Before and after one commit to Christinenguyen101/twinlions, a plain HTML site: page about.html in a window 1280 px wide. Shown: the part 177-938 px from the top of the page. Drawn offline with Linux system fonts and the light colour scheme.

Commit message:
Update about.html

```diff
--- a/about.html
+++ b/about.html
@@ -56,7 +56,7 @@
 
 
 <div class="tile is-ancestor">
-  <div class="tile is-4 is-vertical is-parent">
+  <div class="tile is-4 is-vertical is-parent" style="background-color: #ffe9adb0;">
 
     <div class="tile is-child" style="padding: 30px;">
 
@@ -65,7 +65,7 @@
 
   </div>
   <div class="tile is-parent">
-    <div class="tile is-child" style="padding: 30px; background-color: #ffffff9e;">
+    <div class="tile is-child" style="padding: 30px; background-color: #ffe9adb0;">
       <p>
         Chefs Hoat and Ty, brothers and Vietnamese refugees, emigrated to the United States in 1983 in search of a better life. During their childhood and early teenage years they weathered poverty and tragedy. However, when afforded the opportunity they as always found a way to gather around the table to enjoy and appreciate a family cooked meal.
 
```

········

All lines in the listing above with the string "tile" should be returned.

RESULT OF THIS TASK:
 <div class="tile is-ancestor">
-  <div class="tile is-4 is-vertical is-parent">
+  <div class="tile is-4 is-vertical is-parent" style="background-color: #ffe9adb0;">
     <div class="tile is-child" style="padding: 30px;">
   <div class="tile is-parent">
-    <div class="tile is-child" style="padding: 30px; background-color: #ffffff9e;">
+    <div class="tile is-child" style="padding: 30px; background-color: #ffe9adb0;">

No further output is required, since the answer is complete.